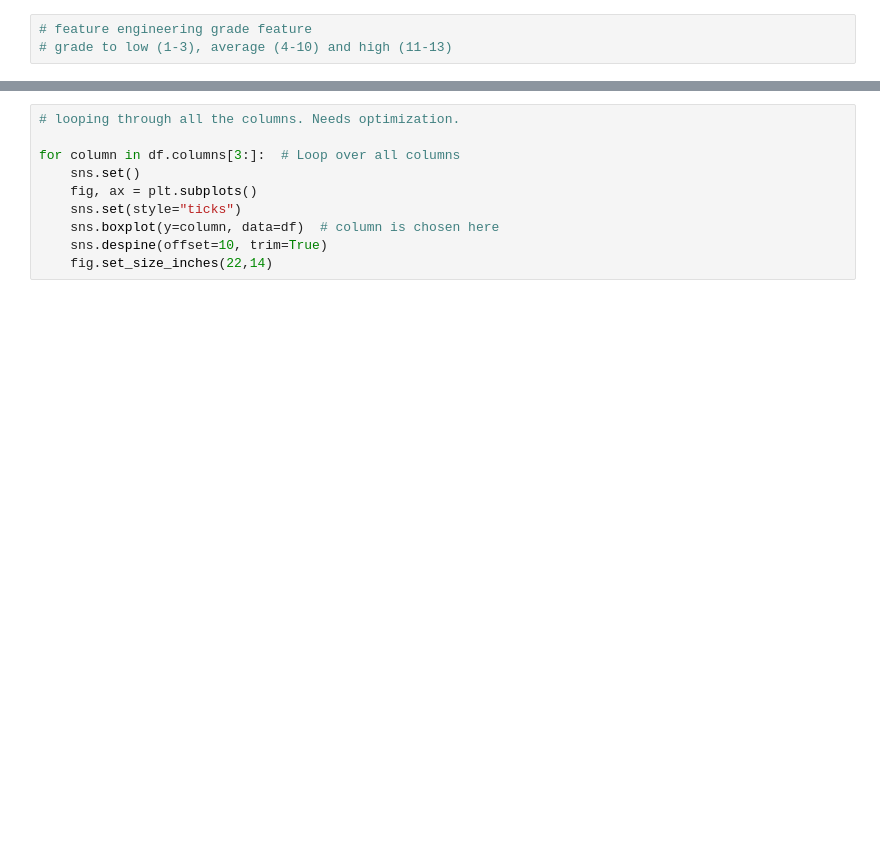
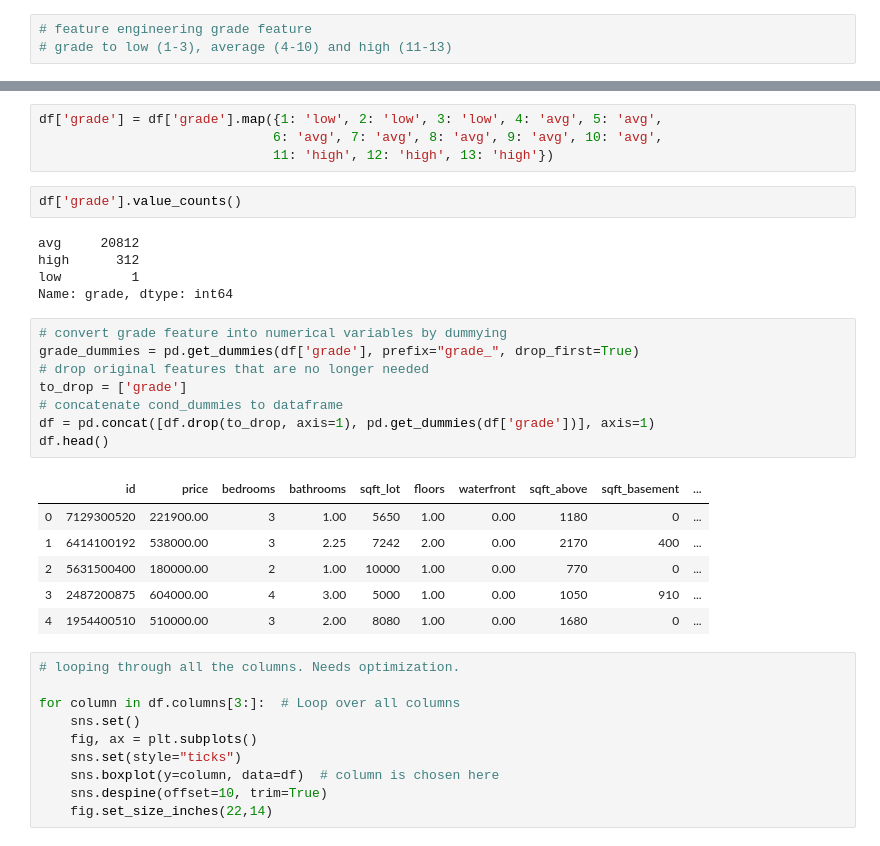
Before and after one commit to TaraRosen/kc_housing_pred, a Jupyter notebook: king_county_housing_predictions.ipynb, the cells around one changed output, grey strips where cells are left out. Drawn from its saved outputs; the diff is of its cells as text; blank space fills up the shorter version.

Commit message:
grade feature engineering

```diff
--- a/king_county_housing_predictions.ipynb
+++ b/king_county_housing_predictions.ipynb
@@ -983,3 +997,29 @@ df.head()
+# %%
+df['grade'] = df['grade'].map({1: 'low', 2: 'low', 3: 'low', 4: 'avg', 5: 'avg',
+                              6: 'avg', 7: 'avg', 8: 'avg', 9: 'avg', 10: 'avg',
+                              11: 'high', 12: 'high', 13: 'high'})
+# %%
+df['grade'].value_counts()
+# %% [output]
+avg     20812
+high      312
+low         1
+Name: grade, dtype: int64
+# %%
+# convert grade feature into numerical variables by dummying
+grade_dummies = pd.get_dummies(df['grade'], prefix="grade_", drop_first=True)
+# drop original features that are no longer needed
+to_drop = ['grade']
+# concatenate cond_dummies to dataframe
+df = pd.concat([df.drop(to_drop, axis=1), pd.get_dummies(df['grade'])], axis=1)
+df.head()
+# %% [output]
+|  | id | price | bedrooms | bathrooms | sqft_lot | floors | waterfront | sqft_above | sqft_basement | ... |
+| 0 | 7129300520 | 221900.00 | 3 | 1.00 | 5650 | 1.00 | 0.00 | 1180 | 0 | ... |
+| 1 | 6414100192 | 538000.00 | 3 | 2.25 | 7242 | 2.00 | 0.00 | 2170 | 400 | ... |
+| 2 | 5631500400 | 180000.00 | 2 | 1.00 | 10000 | 1.00 | 0.00 | 770 | 0 | ... |
+| 3 | 2487200875 | 604000.00 | 4 | 3.00 | 5000 | 1.00 | 0.00 | 1050 | 910 | ... |
+| 4 | 1954400510 | 510000.00 | 3 | 2.00 | 8080 | 1.00 | 0.00 | 1680 | 0 | ... |
 # %%
 # looping through all the columns. Needs optimization.
 
```
Also changed, not shown: parts of 2 cells of this notebook.
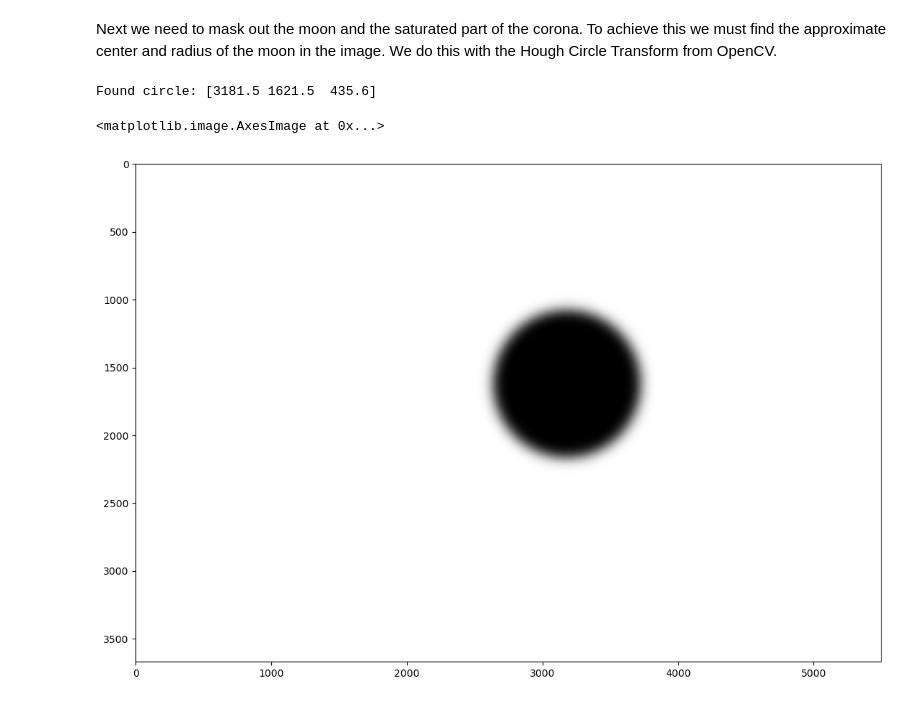
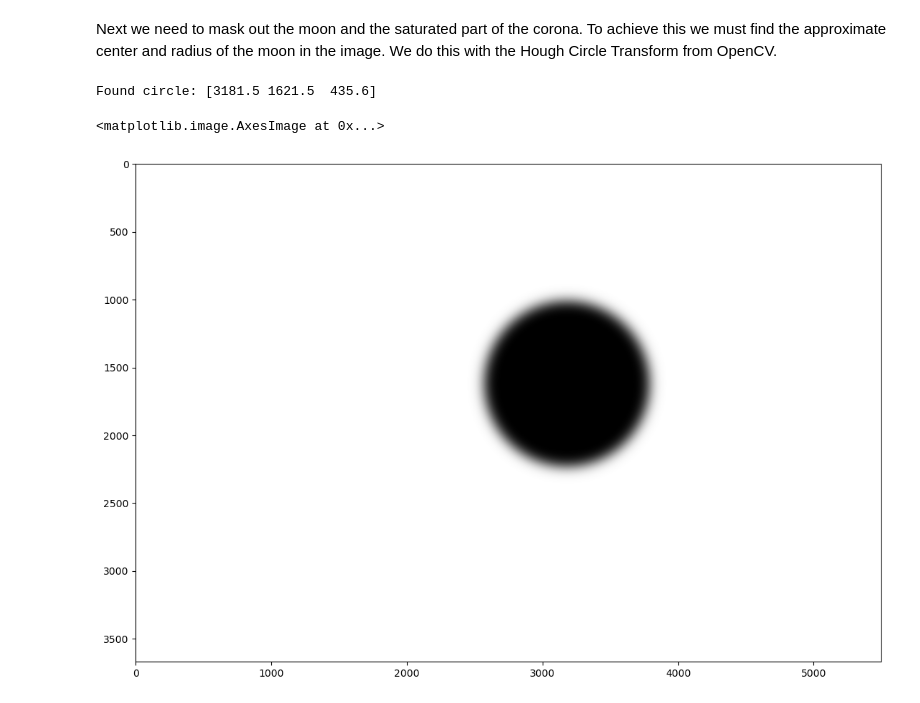
Before and after one commit to naavis/eclipsetools, a Jupyter notebook: notebooks/phase-correlation-basics.ipynb, the cells around one changed output. Saved outputs shown, nothing was run; the diff lists cells and outputs as text; code cells hidden in the pictures.

```diff
--- a/notebooks/phase-correlation-basics.ipynb
+++ b/notebooks/phase-correlation-basics.ipynb
@@ -35,28 +35,29 @@ Next we need to mask out the moon and the saturated part of the corona. To achie
 # %%
 import cv2
 
 def find_circle(image: np.ndarray, min_radius, max_radius) -> np.ndarray | None:
     image_8bit = (image * 255).astype(np.uint8)
 
     detected_circles = cv2.HoughCircles(image_8bit, cv2.HOUGH_GRADIENT, dp=3, minDist=image_8bit.shape[0]/16.0, param1=200, param2=100, minRadius=min_radius, maxRadius=max_radius)
     if detected_circles is not None:
         return detected_circles[0][0]
     else:
         return None
 
 found_circle = find_circle(raw_image[:, :, 1], min_radius=300, max_radius=700)
 print(f"Found circle: {found_circle}")
 moon_mask = np.zeros_like(raw_image[:, :, 1])
 r = found_circle[2]
 x = found_circle[0]
 y = found_circle[1]
-moon_mask = 1 - cv2.circle(moon_mask, (int(x), int(y)), int(1.25 * r), 1, thickness=-1)
+moon_radius_multiplier = 1.4
+moon_mask = 1 - cv2.circle(moon_mask, (int(x), int(y)), int(moon_radius_multiplier * r), 1, thickness=-1)
 moon_mask = cv2.GaussianBlur(moon_mask, (0, 0), sigmaX=moon_mask.shape[0] / 80, sigmaY=moon_mask.shape[0] / 80)
 plt.imshow(moon_mask, cmap='gray', vmin=0, vmax=1)
 # %% [output]
 Found circle: [3181.5 1621.5  435.6]
 <matplotlib.image.AxesImage at 0x...>
-[figure, old version]
+[figure, new version]
 # %%
 combined_mask = moon_mask * window
 plt.imshow(moon_mask * window, cmap='gray', vmin=0, vmax=1)
```
Also changed, not shown: parts of 4 cells of this notebook.
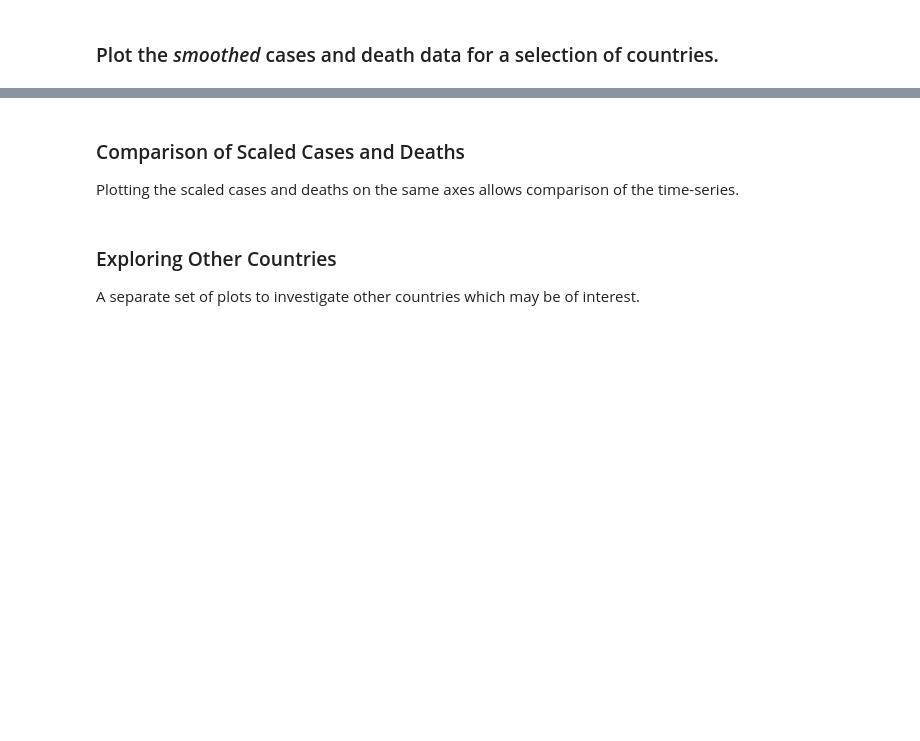
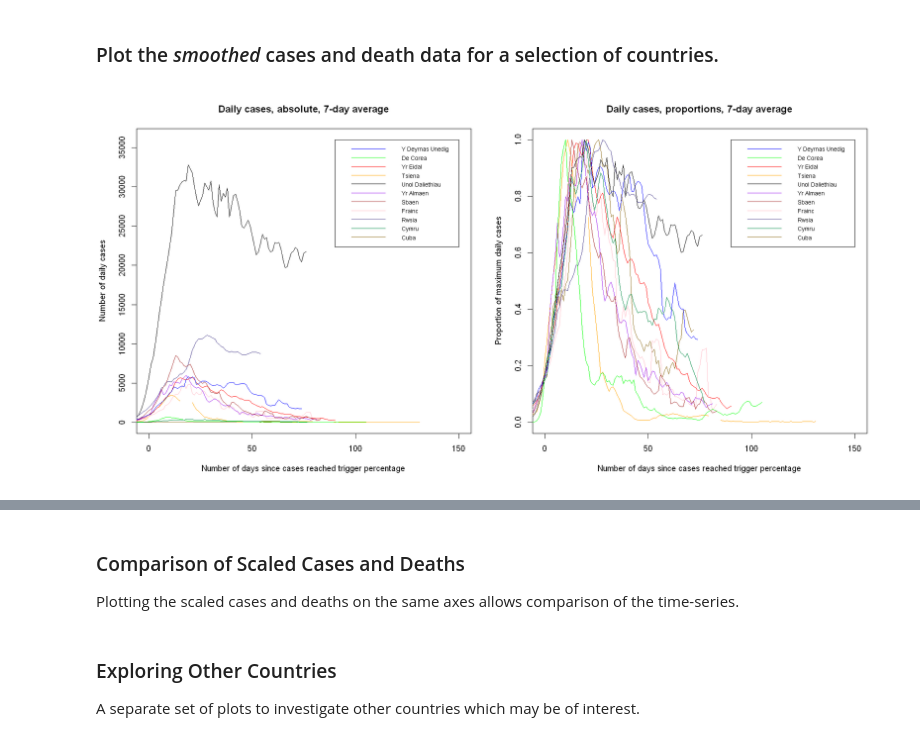
Before and after one commit to pete-arnold/R-basics, a Jupyter notebook: covid-19.ipynb, the cells around one changed output, grey strips where cells are left out. Cells and saved outputs as stored; diff of their text form; code cells hidden in the pictures; blank space fills up the shorter version.

```diff
--- a/covid-19.ipynb
+++ b/covid-19.ipynb
@@ -63,7 +88,11 @@ Get the Welsh cases data then the death data
 # %%
 # Read the cases data from the Excel file and make the column names compatible
 # with R replacing incompatible characters (e.g. a space) with '.'.
-cases_wales <- load_data_xlsx('covid-19-wales.xlsx', sheet='Tests by specimen date') %>%
+# origin <- '1970-01-01'
+# cases_wales <- load_data_xlsx('covid-19-wales.xlsx', sheet='Tests by specimen date') %>%
+#     rename_all(list(~make.names(.)))
+origin <- '1899-12-30'
+cases_wales <- fetch_data_sheet(phw, sheet='Tests by specimen date') %>%
     rename_all(list(~make.names(.)))
 
 ## Modify the data frame to match the format that we'll get from the ECDC.
@@ -76,11 +105,14 @@ cases_wales <- load_data_xlsx('covid-19-wales.xlsx', sheet='Tests by specimen da
 
 # And now get the deaths data and create the equivalent additional columns
 # ordered by date (dateRep).
-deaths_wales <- load_data_xlsx('covid-19-wales.xlsx', sheet='Deaths by date') %>%
+# deaths_wales <- load_data_xlsx('covid-19-wales.xlsx', sheet='Deaths by date') %>%
+#     rename_all(list(~make.names(.)))
+deaths_wales <- fetch_data_sheet(phw, sheet='Deaths by date') %>%
     rename_all(list(~make.names(.)))
 
 deaths_wales_modified <- deaths_wales %>%
-    transmute(dateRep=Date.of.death, deaths=Daily.deaths, cum_deaths=Cumulative.deaths)
+    transmute(dateRep=as.Date(Date.of.death, origin=origin),
+              deaths=Daily.deaths, cum_deaths=Cumulative.deaths)
 
 # Create a data frame with welsh cases and deaths.
 cases_deaths_wales <- cases_wales %>%
@@ -93,7 +125,7 @@ cases_deaths_wales <- cases_wales %>%
     filter(row_number()==1) %>%
     ungroup() %>%
     # Reformat to match ECDC data.
-    transmute(dateRep=Specimen.date, day=day(dateRep), month=month(dateRep),
+    transmute(dateRep=as.Date(Specimen.date, origin=origin), day=day(dateRep), month=month(dateRep),
               year=year(dateRep), cases=Cases..new.,
               countriesAndTerritories='Wales', geoId=NA,
               countryterritoryCode=NA, popData2018=3187203, continentExp='Europe',
@@ -110,5 +142,6 @@ cases_deaths_wales <- cases_wales %>%
            cum_cases, cum_deaths)
 
 # Show the top few rows of the data (arranged so that the most recent data is topmost):
+cat('Welsh Data\n', '----------\n', sep='')
 cat('Number of Welsh rows: ', count(cases_deaths_wales)[[1]], sep='')
 head(cases_deaths_wales %>% arrange(desc(dateRep)), 10)
@@ -117,9 +167,13 @@ head(cases_deaths_wales %>% arrange(desc(dateRep)), 10)
 
 Untidnesses and problems in the data which have become apparent through manual examination of the datasets on prior occasions are fixed by these functions.
 # %%
+#cases_deaths_ecdc <-
+#    load_data('covid-19.csv') %>%
+#    clean_data() %>%
+#    remove_known_problems()
 cases_deaths_ecdc <-
-    load_data('covid-19.csv') %>%
-    clean_data() %>%
+    fetch_data(ecdc) %>%
+    clean_url_data(origin) %>%
     remove_known_problems()
 
 # Calculate the cumulative cases and deaths.
@@ -127,5 +181,6 @@ cases_deaths_ecdc <- cumulative_cases(cases_deaths_ecdc)
 cases_deaths_ecdc <- cumulative_deaths(cases_deaths_ecdc)
 
 # Show the top few rows of the data:
+cat('ECDC Data\n', '---------\n', sep='')
 cat('Number of ECDC rows: ', count(cases_deaths_ecdc)[[1]], sep='')
 head(cases_deaths_ecdc %>% arrange(desc(dateRep)), 10)
@@ -275,12 +402,12 @@ for (country in countries$countriesAndTerritories) {
 # A list of country names (which must match a name in the `countries` list).
 selected_countries <- c('United_Kingdom', 'South_Korea', 'Italy', 'China',
                         'United_States_of_America', 'Germany', 'Spain',
-                        'France', 'Russia', 'Wales', 'Zambia')
+                        'France', 'Russia', 'Wales', 'Cuba')
 # A matching list of country names for the labels (which do not need to match
 # the names in the `countries` list).
 legend_countries <- c('Y Deyrnas Unedig', 'De Corea', 'Yr Eidal', 'Tsiena',
                       'Unol Daliethiau', 'Yr Almaen', 'Sbaen', 'Frainc',
-                      'Rwsia', 'Cymru', 'Zambia')
+                      'Rwsia', 'Cymru', 'Cuba')
 # A list of colours which will be used in the same order as the countries above.
 selected_colors <- c('blue', 'green', 'red', 'orange', 'black', 'purple',
                      'brown', 'pink', 'slateblue4', 'springgreen4',
@@ -314,33 +441,35 @@ for (country in countries$countriesAndTerritories) {
         i <- i + 1
     }
 }
 legend(x=c(period*0.6, period), y=c(ymax*0.62, ymax), legend=legend_countries, col=selected_colors, lty=1, cex=0.7)
 # Plot the 7-day-averaged number of daily cases (with counts scaled to each country's maximum).
 ymax <- 1
 i <- 1
 for (country in countries$countriesAndTerritories) {
     max_cases <- (countries %>% filter(countriesAndTerritories==country) %>% select(max_smoothed_cases))[[1]]
     first_case <- (countries %>% filter(countriesAndTerritories==country) %>% select(firstCase))[[1]]
     if (country %in% selected_countries) {
         colour <- match(country, selected_countries)
         # cat(country, ', ', first_case, ', ', max_cases, ', ', as.integer(colour), '\n')
         if (i == 1) {
         with(cases_deaths %>% filter(countriesAndTerritories==country),
              plot(as.Date(dateRep) - as.Date(first_case), smoothed_cases/max_cases,
                   type='l', col=selected_colors[colour],
                   xlim=c(0, period), ylim=c(0, 1),
                   main='Daily cases, proportions, 7-day average',
                   xlab='Number of days since cases reached trigger percentage',
                   ylab='Proportion of maximum daily cases'))
         } else {
         with(cases_deaths %>% filter(countriesAndTerritories==country),
              lines(as.Date(dateRep) - as.Date(first_case), smoothed_cases/max_cases,
                    type='l', col=selected_colors[colour]))
         }
         i <- i + 1
     }
 }
 legend(x=c(period*0.6, period), y=c(ymax*0.62, ymax), legend=legend_countries, col=selected_colors, lty=1, cex=0.7)
+# %% [output]
+[figure, added]
 # %%
 # Deaths (absolute first, then scaled wrt maximum).
 period <- 150
```
Also changed, not shown: parts of 12 cells of this notebook, 1 other file.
※
Go through the material and report each line that holds the string "period".

 legend(x=c(period*0.6, period), y=c(ymax*0.62, ymax), legend=legend_countries, col=selected_colors, lty=1, cex=0.7)
                   xlim=c(0, period), ylim=c(0, 1),
 legend(x=c(period*0.6, period), y=c(ymax*0.62, ymax), legend=legend_countries, col=selected_colors, lty=1, cex=0.7)
 period <- 150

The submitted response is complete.